Source: European ALARA Network Newsletter 28 (March 2011)
In France there are currently more than 20,000 “Personnes Compétentes en Radioprotection” (PCR)/Radiation Protection Officers (RPO) and other radiation protection partners, such as occupational physicians involved in radiation protection. In the medical, research and non nuclear industry sectors, they can often feel isolated, not given appropriate recognition either within their organisations or by their colleagues, and sometimes struggle to keep up to date in regard to the continuing changes in regulations which have evolved significantly in recent years.
In order to address some of these concerns, a number of networks have recently been established at regional levels to provide a forum to share experiences and to learn from both each other and also from experts such as regulatory bodies and commercial companies. The desire to establish these networks began several years ago, but real progress was made during 2009 and 2010. At the end of 2013, fourteen networks have now been set up, covering the 22 regions in France. Typical activities include the holding of seminars and the creation of working groups, the establishment of web forums, sector specific training initiatives and the publication of newsletters. Thirteen of the networks are open to participants from all sectors (medical, research, industry) while the fourteenth one is dedicated solely to participants in the medical sector.
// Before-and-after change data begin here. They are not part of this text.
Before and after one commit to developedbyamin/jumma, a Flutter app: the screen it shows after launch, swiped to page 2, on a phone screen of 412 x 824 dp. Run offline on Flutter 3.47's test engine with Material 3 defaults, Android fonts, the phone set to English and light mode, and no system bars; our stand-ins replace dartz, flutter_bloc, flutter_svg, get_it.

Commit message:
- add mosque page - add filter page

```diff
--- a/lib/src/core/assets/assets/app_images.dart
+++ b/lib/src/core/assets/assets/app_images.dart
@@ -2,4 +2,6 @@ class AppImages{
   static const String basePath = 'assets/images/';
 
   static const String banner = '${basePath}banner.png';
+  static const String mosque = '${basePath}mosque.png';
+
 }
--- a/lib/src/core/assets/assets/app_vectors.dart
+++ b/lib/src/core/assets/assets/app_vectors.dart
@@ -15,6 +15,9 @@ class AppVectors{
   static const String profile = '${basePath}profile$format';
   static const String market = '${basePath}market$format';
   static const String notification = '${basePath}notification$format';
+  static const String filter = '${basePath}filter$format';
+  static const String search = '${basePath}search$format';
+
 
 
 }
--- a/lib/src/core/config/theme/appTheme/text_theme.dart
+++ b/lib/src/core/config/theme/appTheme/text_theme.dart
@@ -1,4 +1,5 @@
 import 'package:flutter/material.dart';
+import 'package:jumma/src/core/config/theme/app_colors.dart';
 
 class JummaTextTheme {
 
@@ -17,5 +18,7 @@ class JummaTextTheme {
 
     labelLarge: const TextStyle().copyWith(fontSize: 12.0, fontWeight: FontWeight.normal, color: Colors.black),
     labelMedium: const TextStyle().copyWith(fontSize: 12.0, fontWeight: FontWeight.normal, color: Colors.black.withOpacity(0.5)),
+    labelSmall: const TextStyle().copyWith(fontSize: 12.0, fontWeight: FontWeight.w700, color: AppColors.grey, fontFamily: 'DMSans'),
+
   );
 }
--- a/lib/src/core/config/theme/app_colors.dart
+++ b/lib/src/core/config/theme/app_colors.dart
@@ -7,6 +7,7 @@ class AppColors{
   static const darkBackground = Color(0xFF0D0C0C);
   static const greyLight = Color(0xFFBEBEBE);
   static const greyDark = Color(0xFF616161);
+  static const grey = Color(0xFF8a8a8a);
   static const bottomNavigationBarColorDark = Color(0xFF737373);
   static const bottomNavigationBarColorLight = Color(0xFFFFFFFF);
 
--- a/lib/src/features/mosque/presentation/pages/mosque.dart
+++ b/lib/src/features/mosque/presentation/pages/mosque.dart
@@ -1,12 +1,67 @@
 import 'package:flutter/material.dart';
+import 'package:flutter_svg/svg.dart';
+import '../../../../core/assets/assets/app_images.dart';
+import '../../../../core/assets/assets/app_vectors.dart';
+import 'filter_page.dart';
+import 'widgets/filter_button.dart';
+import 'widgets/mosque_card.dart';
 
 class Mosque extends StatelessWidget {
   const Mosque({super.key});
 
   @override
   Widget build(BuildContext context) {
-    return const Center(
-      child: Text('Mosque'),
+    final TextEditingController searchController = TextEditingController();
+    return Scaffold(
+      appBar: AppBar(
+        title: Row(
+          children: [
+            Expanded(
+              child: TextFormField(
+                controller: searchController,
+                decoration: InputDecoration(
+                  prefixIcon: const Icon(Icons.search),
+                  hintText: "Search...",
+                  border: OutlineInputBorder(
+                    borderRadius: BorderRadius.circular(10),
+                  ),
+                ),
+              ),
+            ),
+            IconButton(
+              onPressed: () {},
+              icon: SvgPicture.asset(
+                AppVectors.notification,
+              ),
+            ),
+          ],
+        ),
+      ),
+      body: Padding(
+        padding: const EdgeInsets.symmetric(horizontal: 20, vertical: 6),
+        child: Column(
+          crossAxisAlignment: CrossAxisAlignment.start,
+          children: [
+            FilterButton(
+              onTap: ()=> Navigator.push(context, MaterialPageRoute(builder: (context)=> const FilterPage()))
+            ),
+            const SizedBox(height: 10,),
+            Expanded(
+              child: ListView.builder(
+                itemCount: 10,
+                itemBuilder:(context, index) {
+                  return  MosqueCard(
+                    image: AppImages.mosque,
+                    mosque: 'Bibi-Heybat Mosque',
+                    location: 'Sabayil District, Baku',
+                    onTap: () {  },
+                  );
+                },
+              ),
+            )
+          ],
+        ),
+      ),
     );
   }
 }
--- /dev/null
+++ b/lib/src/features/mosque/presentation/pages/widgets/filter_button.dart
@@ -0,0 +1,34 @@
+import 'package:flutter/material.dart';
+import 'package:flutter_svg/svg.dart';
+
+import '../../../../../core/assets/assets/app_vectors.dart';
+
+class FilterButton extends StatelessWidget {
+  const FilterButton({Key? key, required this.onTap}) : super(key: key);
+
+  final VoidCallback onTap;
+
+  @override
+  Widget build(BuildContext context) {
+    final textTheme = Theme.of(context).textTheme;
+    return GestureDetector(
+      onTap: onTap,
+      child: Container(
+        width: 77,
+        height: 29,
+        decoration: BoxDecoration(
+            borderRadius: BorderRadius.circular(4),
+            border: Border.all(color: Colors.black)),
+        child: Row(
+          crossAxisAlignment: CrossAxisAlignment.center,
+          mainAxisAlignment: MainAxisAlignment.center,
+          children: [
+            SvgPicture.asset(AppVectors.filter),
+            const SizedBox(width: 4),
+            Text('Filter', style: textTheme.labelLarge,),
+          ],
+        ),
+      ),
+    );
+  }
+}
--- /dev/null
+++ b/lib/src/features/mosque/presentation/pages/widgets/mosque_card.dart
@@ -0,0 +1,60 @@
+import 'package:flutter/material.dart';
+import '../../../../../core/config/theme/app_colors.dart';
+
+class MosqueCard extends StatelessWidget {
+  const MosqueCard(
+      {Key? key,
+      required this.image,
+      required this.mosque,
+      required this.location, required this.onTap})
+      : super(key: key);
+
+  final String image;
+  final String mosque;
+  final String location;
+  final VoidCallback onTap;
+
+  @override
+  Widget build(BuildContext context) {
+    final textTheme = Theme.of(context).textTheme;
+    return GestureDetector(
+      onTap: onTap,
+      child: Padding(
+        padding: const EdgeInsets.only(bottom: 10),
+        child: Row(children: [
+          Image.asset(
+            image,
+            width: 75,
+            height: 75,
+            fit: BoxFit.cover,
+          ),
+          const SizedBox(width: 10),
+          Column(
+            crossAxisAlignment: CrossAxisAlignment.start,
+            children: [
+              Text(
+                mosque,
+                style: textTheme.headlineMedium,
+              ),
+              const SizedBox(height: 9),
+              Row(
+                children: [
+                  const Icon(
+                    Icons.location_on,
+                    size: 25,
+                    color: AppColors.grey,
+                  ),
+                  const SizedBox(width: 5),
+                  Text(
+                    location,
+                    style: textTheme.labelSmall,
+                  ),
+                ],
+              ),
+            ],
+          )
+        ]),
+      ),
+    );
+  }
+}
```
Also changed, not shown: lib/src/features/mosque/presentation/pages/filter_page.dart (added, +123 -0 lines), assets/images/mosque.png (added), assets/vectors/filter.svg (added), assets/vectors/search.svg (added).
In establishing these networks, the participants now feel that there is at last a forum in which their concerns can be addressed and their status among their colleagues, and within their organisations, is now better recognised. In recognition of the importance of participation at seminars, one of the networks now provides an official “continuing training certificate” to all attendees. It is interesting to note that this network is the only one to regularly receive participants from the industrial sector. Some of the networks also have the support of an important public institution, such as a regional hospital or a university. In addition to promoting and facilitating the exchange of information between members, the networks also play an invaluable role in providing data and feedback on topics to the IAEA and other bodies on issues such as incidents for the RELIR/OTHEA system, data on doses and number of procedures in interventional cardiology services and in industrial radiography companies. This is a great benefit to the IAEA, and other organisation, which would otherwise have difficulties collecting such data.
The active participation in such networks is now recognised by the French regulatory bodies (ASN and Ministry of Labour) as being extremely important and consideration is being given to making such participation a positive criterion for the renewal of the PCR certification. Furthermore, the competent authorities have also discussed the assistance they could bring to the creation of new networks and ensuring the life of the existing ones (further information can be found, in French, on the ASN website ). The next step in this initiative is for these networks to be coordinated at a national level bringing together all the pilots of the regional networks. A national coordination of these regional networks has been set up in October 2011.
In light of this recognition and support, further development of the current networks and the appearance of new networks to cover all parts of France are anticipated. However, it may not be possible to include each and every one of the 20000 players currently involved in radiation protection in these networks, particularly those outside the medical sector. The existence of Web forums will help to reach some of them, but Imagination, the key to all of these networks, will have to find new ways to involving everyone in the years to come.